(Supplied records)
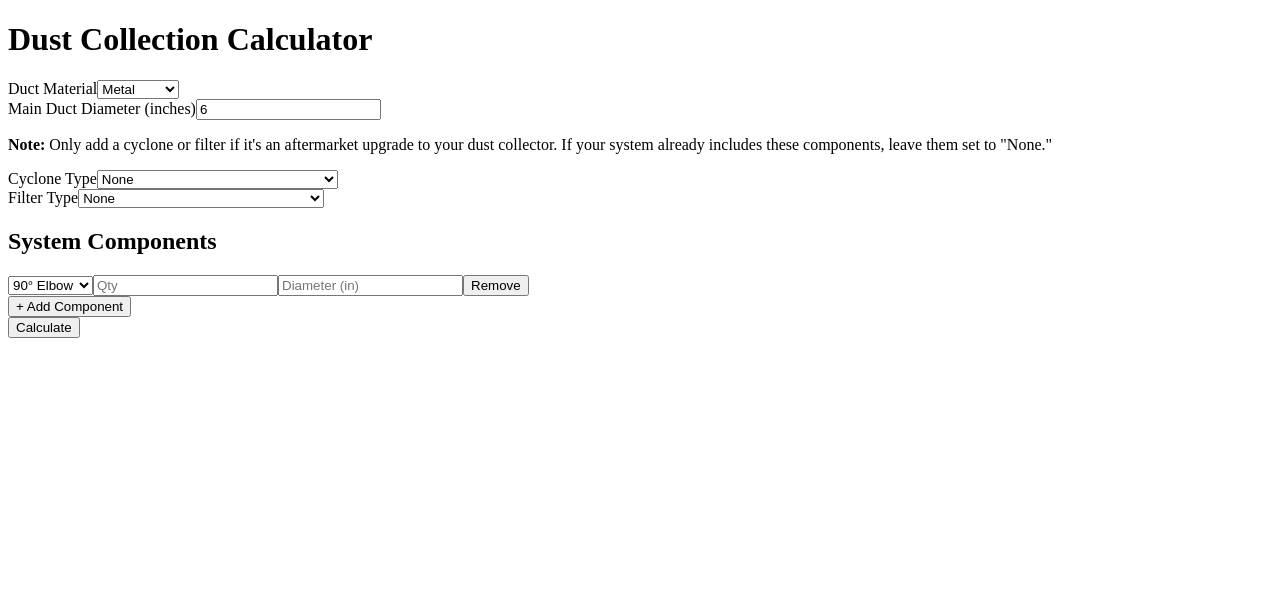
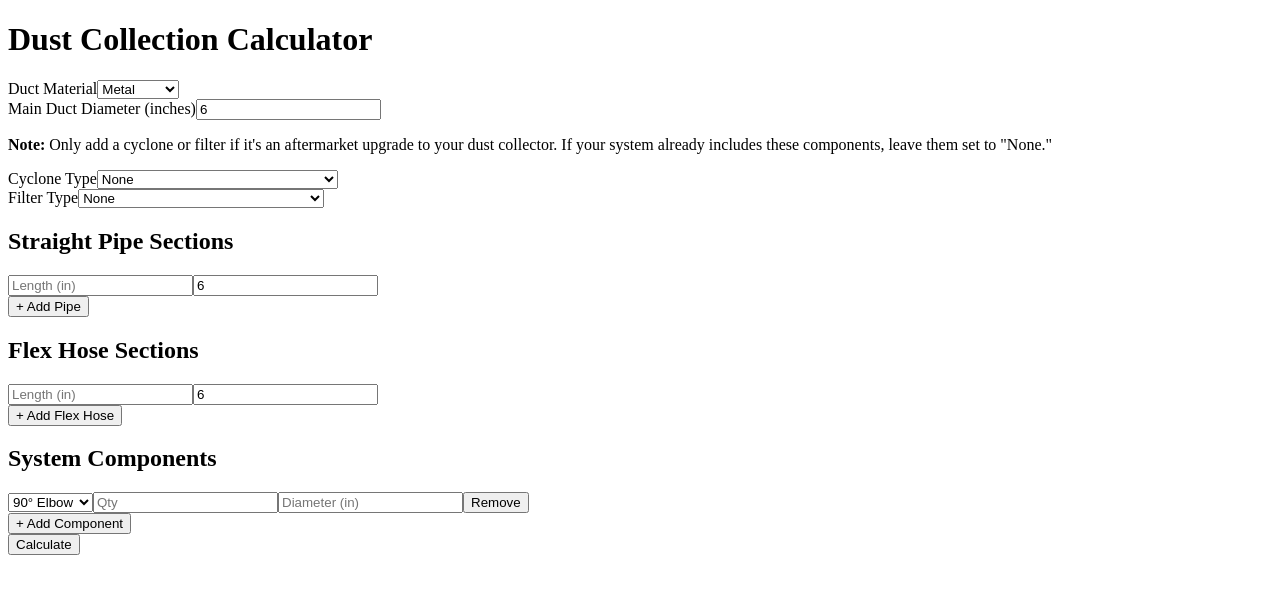
Before and after one commit to jfantin75/dust-calc-full2, a Next.js app: page / in a window 1280 px wide. Shown: the top 594 px of the page. Built offline with nearby package versions, Linux system fonts and the light colour scheme.

Commit message:
Update DustCollectionCalculator.js

```diff
--- a/components/DustCollectionCalculator.js
+++ b/components/DustCollectionCalculator.js
@@ -4,8 +4,8 @@ import {
   componentOptions,
   cycloneOptions,
   filterOptions,
-  materialTypes }
-from '../utils/constants';
+  materialTypes,
+} from '../utils/constants';
 import {
   calculateTotalStaticPressure,
   calculateFinalCFM,
@@ -14,6 +14,8 @@ import {
 
 const DustCollectionCalculator = () => {
   const [components, setComponents] = useState([{ ...initialState.component }]);
+  const [pipes, setPipes] = useState([{ length: '', diameter: '6' }]);
+  const [flexHoses, setFlexHoses] = useState([{ length: '', diameter: '6' }]);
   const [material, setMaterial] = useState('metal');
   const [diameter, setDiameter] = useState('6');
   const [cyclone, setCyclone] = useState('none');
@@ -35,8 +37,28 @@ const DustCollectionCalculator = () => {
     setComponents(updated);
   };
 
+  const handlePipeChange = (index, field, value) => {
+    const updated = [...pipes];
+    updated[index][field] = value;
+    setPipes(updated);
+  };
+
+  const addPipe = () => {
+    setPipes([...pipes, { length: '', diameter: '6' }]);
+  };
+
+  const handleFlexHoseChange = (index, field, value) => {
+    const updated = [...flexHoses];
+    updated[index][field] = value;
+    setFlexHoses(updated);
+  };
+
+  const addFlexHose = () => {
+    setFlexHoses([...flexHoses, { length: '', diameter: '6' }]);
+  };
+
   const handleCalculate = () => {
-    const sp = calculateTotalStaticPressure(components, material, diameter);
+    const sp = calculateTotalStaticPressure(components, material, diameter, pipes, flexHoses);
     const adjustedSP = sp + cycloneOptions[cyclone] + filterOptions[filter];
     const cfm = calculateFinalCFM(adjustedSP, diameter);
     const velocity = getVelocity(cfm, diameter);
@@ -106,6 +128,52 @@ const DustCollectionCalculator = () => {
         </div>
       </div>
 
+      <h2 className="text-xl font-semibold mb-2">Straight Pipe Sections</h2>
+      {pipes.map((pipe, i) => (
+        <div key={i} className="grid grid-cols-2 sm:grid-cols-5 gap-4 mb-4">
+          <input
+            type="number"
+            className="p-2 border rounded"
+            value={pipe.length}
+            onChange={(e) => handlePipeChange(i, 'length', e.target.value)}
+            placeholder="Length (in)"
+          />
+          <input
+            type="number"
+            className="p-2 border rounded"
+            value={pipe.diameter}
+            onChange={(e) => handlePipeChange(i, 'diameter', e.target.value)}
+            placeholder="Diameter (in)"
+          />
+        </div>
+      ))}
+      <button onClick={addPipe} className="bg-blue-600 text-white px-4 py-2 rounded mb-6">
+        + Add Pipe
+      </button>
+
+      <h2 className="text-xl font-semibold mb-2">Flex Hose Sections</h2>
+      {flexHoses.map((hose, i) => (
+        <div key={i} className="grid grid-cols-2 sm:grid-cols-5 gap-4 mb-4">
+          <input
+            type="number"
+            className="p-2 border rounded"
+            value={hose.length}
+            onChange={(e) => handleFlexHoseChange(i, 'length', e.target.value)}
+            placeholder="Length (in)"
+          />
+          <input
+            type="number"
+            className="p-2 border rounded"
+            value={hose.diameter}
+            onChange={(e) => handleFlexHoseChange(i, 'diameter', e.target.value)}
+            placeholder="Diameter (in)"
+          />
+        </div>
+      ))}
+      <button onClick={addFlexHose} className="bg-blue-600 text-white px-4 py-2 rounded mb-6">
+        + Add Flex Hose
+      </button>
+
       <h2 className="text-xl font-semibold mb-2">System Components</h2>
       {components.map((comp, i) => (
         <div key={i} className="grid grid-cols-1 sm:grid-cols-5 gap-4 mb-4 items-end">
```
(End Supplied records)
* Aim of the task
The entries above, without their pictures, should be written out exactly.

* Result
Before and after one commit to jfantin75/dust-calc-full2, a Next.js app: page / in a window 1280 px wide. Shown: the top 594 px of the page. Built offline with nearby package versions, Linux system fonts and the light colour scheme.

Commit message:
Update DustCollectionCalculator.js

```diff
--- a/components/DustCollectionCalculator.js
+++ b/components/DustCollectionCalculator.js
@@ -4,8 +4,8 @@ import {
   componentOptions,
   cycloneOptions,
   filterOptions,
-  materialTypes }
-from '../utils/constants';
+  materialTypes,
+} from '../utils/constants';
 import {
   calculateTotalStaticPressure,
   calculateFinalCFM,
@@ -14,6 +14,8 @@ import {
 
 const DustCollectionCalculator = () => {
   const [components, setComponents] = useState([{ ...initialState.component }]);
+  const [pipes, setPipes] = useState([{ length: '', diameter: '6' }]);
+  const [flexHoses, setFlexHoses] = useState([{ length: '', diameter: '6' }]);
   const [material, setMaterial] = useState('metal');
   const [diameter, setDiameter] = useState('6');
   const [cyclone, setCyclone] = useState('none');
@@ -35,8 +37,28 @@ const DustCollectionCalculator = () => {
     setComponents(updated);
   };
 
+  const handlePipeChange = (index, field, value) => {
+    const updated = [...pipes];
+    updated[index][field] = value;
+    setPipes(updated);
+  };
+
+  const addPipe = () => {
+    setPipes([...pipes, { length: '', diameter: '6' }]);
+  };
+
+  const handleFlexHoseChange = (index, field, value) => {
+    const updated = [...flexHoses];
+    updated[index][field] = value;
+    setFlexHoses(updated);
+  };
+
+  const addFlexHose = () => {
+    setFlexHoses([...flexHoses, { length: '', diameter: '6' }]);
+  };
+
   const handleCalculate = () => {
-    const sp = calculateTotalStaticPressure(components, material, diameter);
+    const sp = calculateTotalStaticPressure(components, material, diameter, pipes, flexHoses);
     const adjustedSP = sp + cycloneOptions[cyclone] + filterOptions[filter];
     const cfm = calculateFinalCFM(adjustedSP, diameter);
     const velocity = getVelocity(cfm, diameter);
@@ -106,6 +128,52 @@ const DustCollectionCalculator = () => {
         </div>
       </div>
 
+      <h2 className="text-xl font-semibold mb-2">Straight Pipe Sections</h2>
+      {pipes.map((pipe, i) => (
+        <div key={i} className="grid grid-cols-2 sm:grid-cols-5 gap-4 mb-4">
+          <input
+            type="number"
+            className="p-2 border rounded"
+            value={pipe.length}
+            onChange={(e) => handlePipeChange(i, 'length', e.target.value)}
+            placeholder="Length (in)"
+          />
+          <input
+            type="number"
+            className="p-2 border rounded"
+            value={pipe.diameter}
+            onChange={(e) => handlePipeChange(i, 'diameter', e.target.value)}
+            placeholder="Diameter (in)"
+          />
+        </div>
+      ))}
+      <button onClick={addPipe} className="bg-blue-600 text-white px-4 py-2 rounded mb-6">
+        + Add Pipe
+      </button>
+
+      <h2 className="text-xl font-semibold mb-2">Flex Hose Sections</h2>
+      {flexHoses.map((hose, i) => (
+        <div key={i} className="grid grid-cols-2 sm:grid-cols-5 gap-4 mb-4">
+          <input
+            type="number"
+            className="p-2 border rounded"
+            value={hose.length}
+            onChange={(e) => handleFlexHoseChange(i, 'length', e.target.value)}
+            placeholder="Length (in)"
+          />
+          <input
+            type="number"
+            className="p-2 border rounded"
+            value={hose.diameter}
+            onChange={(e) => handleFlexHoseChange(i, 'diameter', e.target.value)}
+            placeholder="Diameter (in)"
+          />
+        </div>
+      ))}
+      <button onClick={addFlexHose} className="bg-blue-600 text-white px-4 py-2 rounded mb-6">
+        + Add Flex Hose
+      </button>
+
       <h2 className="text-xl font-semibold mb-2">System Components</h2>
       {components.map((comp, i) => (
         <div key={i} className="grid grid-cols-1 sm:grid-cols-5 gap-4 mb-4 items-end">
```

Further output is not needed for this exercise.